WHAT IS REQUIRED: If a line in the data below holds the word "ipynb", copy it.

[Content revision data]
'''
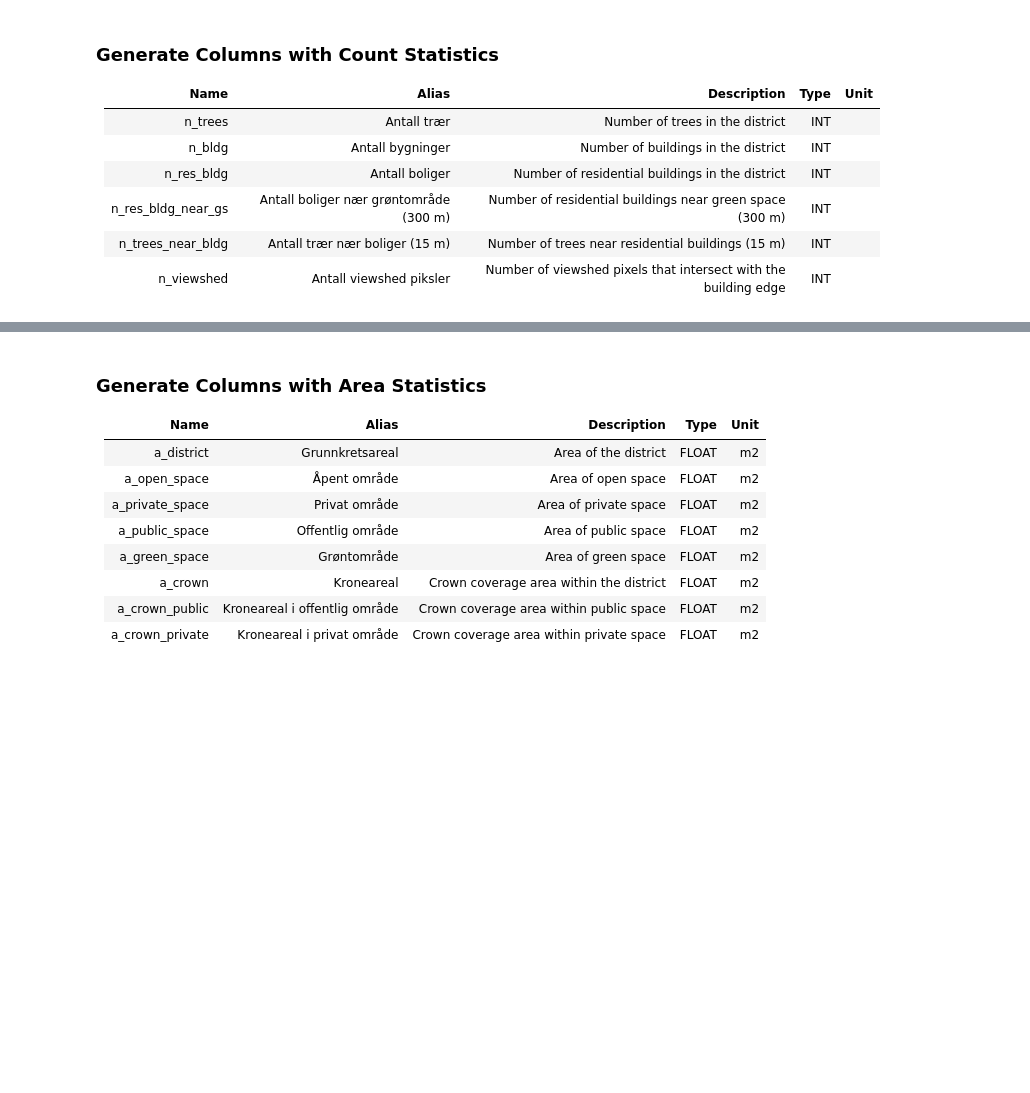
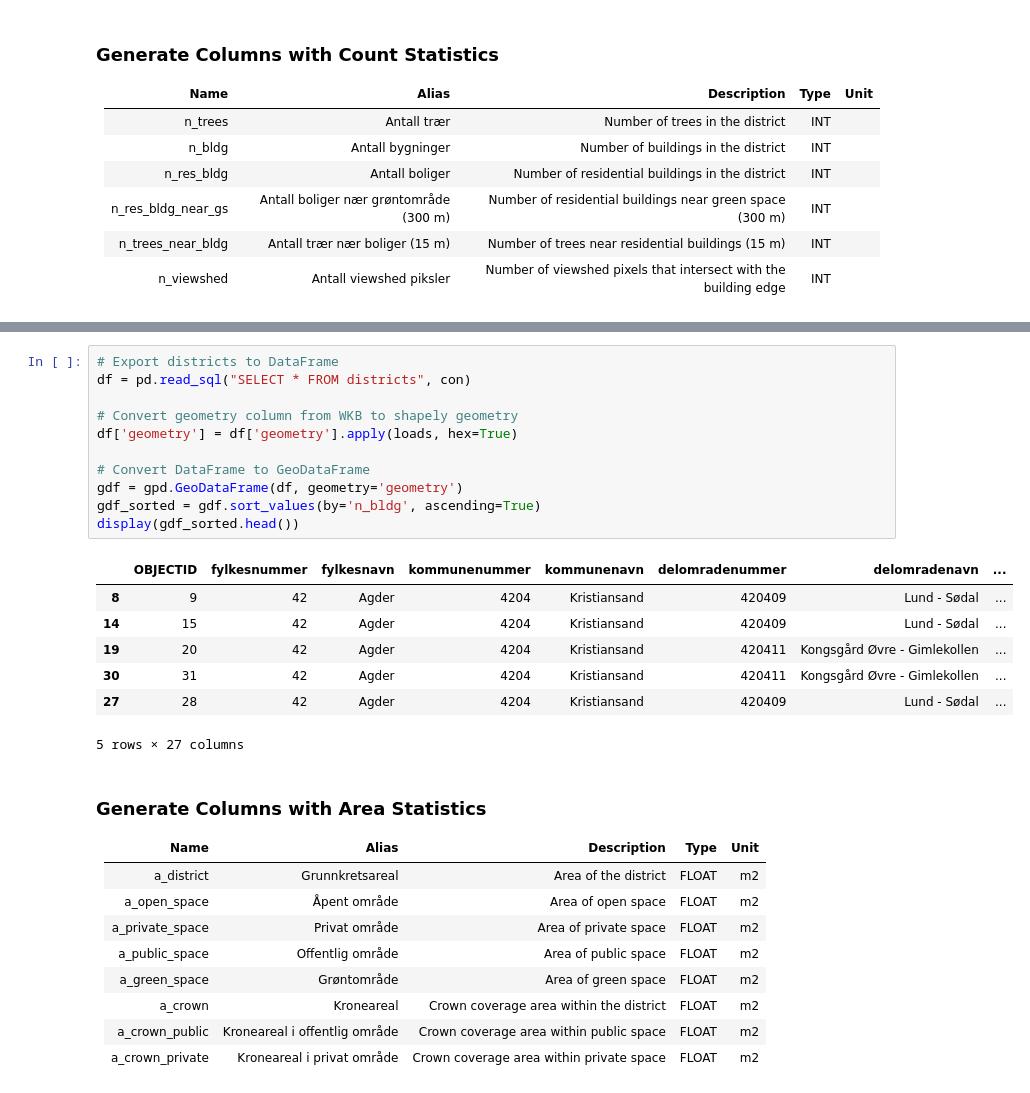
Before and after one commit to NINAnor/urban-climate, a Jupyter notebook: notebooks/04_DuckDB_calc_statistics_per_district.ipynb, the cells around one changed output, grey strips where cells are left out. Cells and saved outputs as stored; diff of their text form; blank space fills up the shorter version.

```diff
--- a/notebooks/04_DuckDB_calc_statistics_per_district.ipynb
+++ b/notebooks/04_DuckDB_calc_statistics_per_district.ipynb
@@ -311,3 +476,22 @@ con.execute(
+# %%
+# Export districts to DataFrame
+df = pd.read_sql("SELECT * FROM districts", con)
+
+# Convert geometry column from WKB to shapely geometry
+df['geometry'] = df['geometry'].apply(loads, hex=True)
+
+# Convert DataFrame to GeoDataFrame
+gdf = gpd.GeoDataFrame(df, geometry='geometry')
+gdf_sorted = gdf.sort_values(by='n_bldg', ascending=True)
+display(gdf_sorted.head())
+# %% [output]
+|  | OBJECTID | fylkesnummer | fylkesnavn | kommunenummer | kommunenavn | delomradenummer | delomradenavn | ... |
+| 8 | 9 | 42 | Agder | 4204 | Kristiansand | 420409 | Lund - Sødal | ... |
+| 14 | 15 | 42 | Agder | 4204 | Kristiansand | 420409 | Lund - Sødal | ... |
+| 19 | 20 | 42 | Agder | 4204 | Kristiansand | 420411 | Kongsgård Øvre - Gimlekollen | ... |
+| 30 | 31 | 42 | Agder | 4204 | Kristiansand | 420411 | Kongsgård Øvre - Gimlekollen | ... |
+| 27 | 28 | 42 | Agder | 4204 | Kristiansand | 420409 | Lund - Sødal | ... |
+5 rows × 27 columns
 # %% [markdown]
 ### Generate Columns with Area Statistics
 
```
Also changed, not shown: parts of 15 cells of this notebook.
'''
EXERCISE SOLUTION:
Before and after one commit to NINAnor/urban-climate, a Jupyter notebook: notebooks/04_DuckDB_calc_statistics_per_district.ipynb, the cells around one changed output, grey strips where cells are left out. Cells and saved outputs as stored; diff of their text form; blank space fills up the shorter version.
--- a/notebooks/04_DuckDB_calc_statistics_per_district.ipynb
+++ b/notebooks/04_DuckDB_calc_statistics_per_district.ipynb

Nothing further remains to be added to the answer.